Although the book moved at a fast pace, with a new thing happening (and a new character being introduced) basically happened on every page, nothing was explained to its full extent, leaving me feeling at a loss for what was happening.

So, I got that the two main characters were on a quest, suddenly changing from weak willed to strong females in a matter of seconds with no real gradient of change, and they had to find four other girls to go and fight down this monster. The execution of this quest wasn’t exactly Rick Riordan standard. Although the girls were strong in their own way, they relied a lot on getting rescued and other people taking the bullets (or poisoned arrows) for them. They moved from place to place, in a constant state of ‘flee-the-bad-guys’ without any attempt at facing their problems.

When it came to finding the other girls, it happened very abruptly and clumsily. Ling, the first girl to join Seraphina and Neela, was just sat nonchalantly in a café! The other two girls, Ava and Becca, who at first I could distinguish between, were found together getting attacked by evil ghosts and the last girl, Astrid, was your classic non-believer and slightly evil one. Everything was just too quick and…


That’s the only word to describe this book. The girls discovered hidden powers at just the right moment, with camoflauge spells only working at the last seconds and guards wouldn’t do a full sweep of their hideout.

The ending also had a sense of convenience. How was it the six girls, barely able to use magic, were able to fight down the biggest threat and win as soon as they joined forces? Of course, the threat couldn’t be completely diminished, as this is only the first book in a series. The threat will return but in the meantime, what do all the girls have to do? You guessed it.
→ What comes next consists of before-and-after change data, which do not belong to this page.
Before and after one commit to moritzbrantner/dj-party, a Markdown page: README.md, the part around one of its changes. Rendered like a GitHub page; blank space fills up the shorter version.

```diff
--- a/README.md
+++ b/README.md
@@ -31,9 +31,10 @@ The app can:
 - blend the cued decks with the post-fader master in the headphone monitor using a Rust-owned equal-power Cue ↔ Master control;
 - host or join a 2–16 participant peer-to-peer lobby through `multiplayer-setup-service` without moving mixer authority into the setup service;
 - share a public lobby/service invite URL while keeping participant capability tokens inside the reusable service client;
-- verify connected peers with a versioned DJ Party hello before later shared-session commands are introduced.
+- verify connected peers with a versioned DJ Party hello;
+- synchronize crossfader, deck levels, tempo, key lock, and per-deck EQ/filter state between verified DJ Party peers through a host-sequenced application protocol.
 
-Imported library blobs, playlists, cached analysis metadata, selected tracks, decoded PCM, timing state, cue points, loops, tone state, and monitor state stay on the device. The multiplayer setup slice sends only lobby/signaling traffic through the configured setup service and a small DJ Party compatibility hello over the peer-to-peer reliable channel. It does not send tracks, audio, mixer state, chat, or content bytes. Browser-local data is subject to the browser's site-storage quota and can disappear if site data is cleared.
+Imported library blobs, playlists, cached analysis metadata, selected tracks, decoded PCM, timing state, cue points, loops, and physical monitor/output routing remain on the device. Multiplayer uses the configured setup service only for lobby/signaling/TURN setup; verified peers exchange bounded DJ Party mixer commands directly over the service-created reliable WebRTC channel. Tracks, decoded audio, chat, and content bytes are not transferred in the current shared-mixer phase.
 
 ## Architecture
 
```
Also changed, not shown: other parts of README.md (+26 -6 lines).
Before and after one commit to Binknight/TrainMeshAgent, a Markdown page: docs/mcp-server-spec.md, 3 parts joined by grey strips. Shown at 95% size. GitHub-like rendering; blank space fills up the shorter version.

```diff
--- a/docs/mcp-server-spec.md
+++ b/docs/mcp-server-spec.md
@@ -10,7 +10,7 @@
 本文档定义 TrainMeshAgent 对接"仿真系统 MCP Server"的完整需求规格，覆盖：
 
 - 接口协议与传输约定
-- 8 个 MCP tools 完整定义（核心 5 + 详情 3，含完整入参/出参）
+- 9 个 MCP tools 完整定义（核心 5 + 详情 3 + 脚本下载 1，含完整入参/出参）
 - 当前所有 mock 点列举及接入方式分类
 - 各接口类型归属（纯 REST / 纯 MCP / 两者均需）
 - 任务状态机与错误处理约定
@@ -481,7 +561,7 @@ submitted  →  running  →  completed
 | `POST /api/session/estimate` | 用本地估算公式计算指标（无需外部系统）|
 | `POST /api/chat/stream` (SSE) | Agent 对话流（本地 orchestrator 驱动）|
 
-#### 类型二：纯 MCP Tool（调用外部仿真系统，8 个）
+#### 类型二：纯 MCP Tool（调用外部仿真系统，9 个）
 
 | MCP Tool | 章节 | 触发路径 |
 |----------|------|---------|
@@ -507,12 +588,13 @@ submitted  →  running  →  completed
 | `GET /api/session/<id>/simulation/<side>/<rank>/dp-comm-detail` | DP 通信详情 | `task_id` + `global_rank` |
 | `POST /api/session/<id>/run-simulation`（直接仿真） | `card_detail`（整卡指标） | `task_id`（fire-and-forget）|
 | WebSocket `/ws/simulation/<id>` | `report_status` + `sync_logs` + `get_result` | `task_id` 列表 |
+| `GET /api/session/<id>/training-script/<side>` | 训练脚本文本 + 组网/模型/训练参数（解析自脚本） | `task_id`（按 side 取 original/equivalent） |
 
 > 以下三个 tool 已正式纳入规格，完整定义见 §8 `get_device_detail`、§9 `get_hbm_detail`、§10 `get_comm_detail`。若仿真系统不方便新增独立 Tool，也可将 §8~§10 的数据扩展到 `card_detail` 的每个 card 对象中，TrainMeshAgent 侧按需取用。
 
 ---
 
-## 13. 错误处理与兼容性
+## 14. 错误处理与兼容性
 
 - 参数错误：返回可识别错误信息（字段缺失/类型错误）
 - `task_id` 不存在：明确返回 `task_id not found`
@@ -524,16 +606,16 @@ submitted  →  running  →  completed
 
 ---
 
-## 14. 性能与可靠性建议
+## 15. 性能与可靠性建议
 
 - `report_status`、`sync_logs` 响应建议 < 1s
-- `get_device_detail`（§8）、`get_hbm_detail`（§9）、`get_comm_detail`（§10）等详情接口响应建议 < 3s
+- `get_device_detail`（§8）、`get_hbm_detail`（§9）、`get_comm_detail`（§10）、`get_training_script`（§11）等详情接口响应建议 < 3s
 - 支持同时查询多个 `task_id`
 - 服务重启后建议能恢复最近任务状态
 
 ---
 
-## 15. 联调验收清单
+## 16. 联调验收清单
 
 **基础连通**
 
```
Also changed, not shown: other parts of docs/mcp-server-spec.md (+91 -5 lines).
Overall, I’d give this book 2.5 stars. Not impressed. I didn’t feel for any of the characters, primary or secondary, as we basically only learnt their names and the colour of their tails. Not much to get emotionally attached to. However, perhaps it was the fact that I’m seventeen, and not ten that stopped me from enjoying this book to the maximum.